If you have an old empty gas bottle, some pipe for the legs, a small grate, pipe for a chimney and bits and pieces for a door handle, you can make a ‘bush pig’.
Our little portable stove (pictured above) looks almost like a small pig; it can be used to boil a billy of water, or cook with a fry pan or a wok.
The stove is also great for heating a small area. Sparks cannot escape as the door can be closed and the top grate covered.
Small enough to take camping – especially if you place it in a box to contain the soot and carbon – this stove is a handy accessory. The only drawback is that, owing to the small firebox, the wood must be cut into small pieces.
An afternoon stroll along the waterfront reserve at Davistown is always a treat and today was no exception.
Calm water, an amazing assortment of water birds, moored boats and an occasional passing ferry make some interesting photo opportunities.
Pictured above are some of the seagulls, pelicans, ducks and cormorants that we encountered on our walk (as photographed by my grandson).
During this pleasant level walk along the Illoura Reserve, you pass the Lintern Street Wharf – which is one of stops for the ferry service that runs from Davistown to Woy Woy – and informative signs, containing information about the past history of the area.
Continuing along the waterfront, you pass remains of Aboriginal shellfish middens. This area was reputed to have been the location of one of the largest Aboriginal camps in the district at the time of European settlement.
Further along the waterfront, a large children’s playground and an enclosed swimming pool on the edge of the sandy beach make an enjoyable picnic destination.
Davistown is on the Central Coast of New South Wales, Australia.

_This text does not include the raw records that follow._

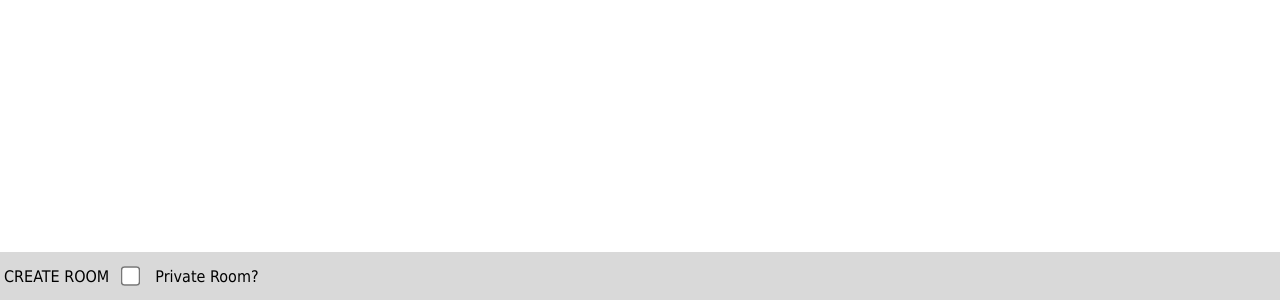
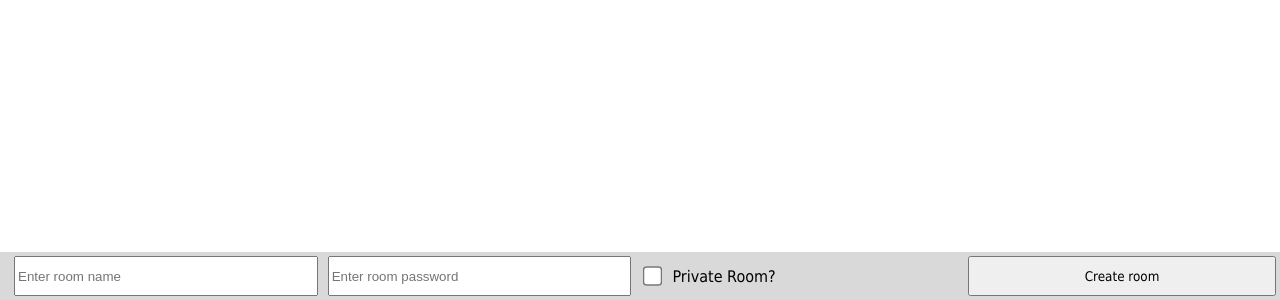
Before and after one commit to p1ckLL/MMS-Central, a website: page src/room.html in a window 1280 px wide. Shown: the part 500-800 px from the top of the page. Drawn offline with Linux system fonts and the light colour scheme.

Commit message:
more shit

```diff
--- a/src/room.html
+++ b/src/room.html
@@ -8,9 +8,11 @@
 
 <body>
   <form id="roomForm" action="">
-    <p id="roomText">CREATE ROOM</p>
+    <input id="roomName" type="text" placeholder="Enter room name">
+    <input id="roomPass" type="text" placeholder="Enter room password">
     <input id="private" type="checkbox">
     <p id="privText">Private Room?</p>
+    <input type="button" id="createBtn" value="Create room">
   </form>
   <script src="/scripts/roomScript.js"></script>
 </body>
--- a/static/styles/style.css
+++ b/static/styles/style.css
@@ -83,15 +83,28 @@ a.button {
   background: #efefef;
 }
 
-#roomText{
+#createBtn{
   font-family: "Segoe-UI", "Tahoma", "Geneva", "Verdana", sans-serif;
   align-self: center;
+  width: 100%;
+  height: 40px;
 }
 
 #privText{
   font-family: "Segoe-UI", "Tahoma", "Geneva", "Verdana", sans-serif;
   align-self: center;
-  margin-left: 15px;
+  margin-left: 10px;
+  width: 100%;
+}
+
+#roomName{
+  margin-left: 10px;
+  width: 100%;
+}
+
+#roomPass{
+  margin-left: 10px;
+  width: 100%;
 }
 
 #private{
```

These interesting markings on the scribbly gum are made by larvae of the Scribbly gum moths. They bore a meandering tunnel through the tree’s bark; eventually, when the tree sheds the outer bark, it produces scar tissue which shows these intricate patterns.
Looking closely at the base of this scribbly gum tree, you can see the trails in the decayed heartwood that show previous white ant occupation. The tree has also been scarred by fire but, amazingly, it still shows signs of active life, with a good canopy of leaves overhead.
Looming above this huge boulder – which seems to have eyes and a gaping mouth – is this shapely gum tree. I couldn’t resist the chance to capture this unusual photograph.
Following the Patonga Drive, and heading south towards Patonga in the Brisbane Water National Park, turn left into Warrah Trig road and drive until you reach the carpark. Follow the Tony Doyle track from the old Warrah Trig Station down the ridge, along a well formed rock path – which includes some wooden stairs. At the end of the trail, you’ll find the spectacular Warrah lookout.
Along the way you will encounter many native wildflowers and waratahs for which the area is well known.
From the lookout, there are fantastic views to the distant Barrenjoey headland, Broken Bay and the Hawkesbury River.
Photographed above are just a few of the lovely native wildflowers we encountered beside the track this morning and a view from the lookout.
6 small potatoes, grated
3 carrots, grated
1 onion, grated
1 clove garlic, crushed
2 tablespoons olive oil
¼ cup chopped parsley (or small zucchini, grated)
¼ cup wholemeal breadcrumbs
½ cup cream
1 cup grated tasty cheese
Combine vegetables, onion and garlic in a large bowl.
Lightly beat eggs with the oil, pour over the vegetables.
Stir in parsley, breadcrumbs and cream.
Spread into a greased 20cm square Pyrex dish and bake in a
moderate oven for 50 minutes. Sprinkle with the grated cheese
and bake a further 15 minutes.
Looking through my recipe books, I came across this long forgotten recipe for a vegetarian potato kugel. It makes a delicious casserole and will probably become a family favourite. Served with green vegetables or a salad, it makes a hearty vegetarian meal. Kugel is a baked pudding or casserole, most commonly made from egg noodles or potato. It can become a sweet dessert by omitting the onion and garlic, and adding grated apple, chopped walnuts and raisins.
Part of my collection, the owls featured in the photos below are some of my favourites.
These two little blue owls seem to be the perfect companions and were both made in India. Cast in brass and coloured with oxides, their features have been etched into the metal. The beak and eyes on the smaller owl have been rubbed back to reveal the brass colour.
Cast in brass, the taller owl – with his intelligent eyes and strong claws – was made by a local artist in the Hunter Valley of New South Wales. The fine detail of its feathers and face make a very lifelike figurine. Beside him is an enameled owl, made in Italy from a heavy cast metal. The delicate colours accentuate the owl’s features, and I like the way these two owls seem to be looking at each other.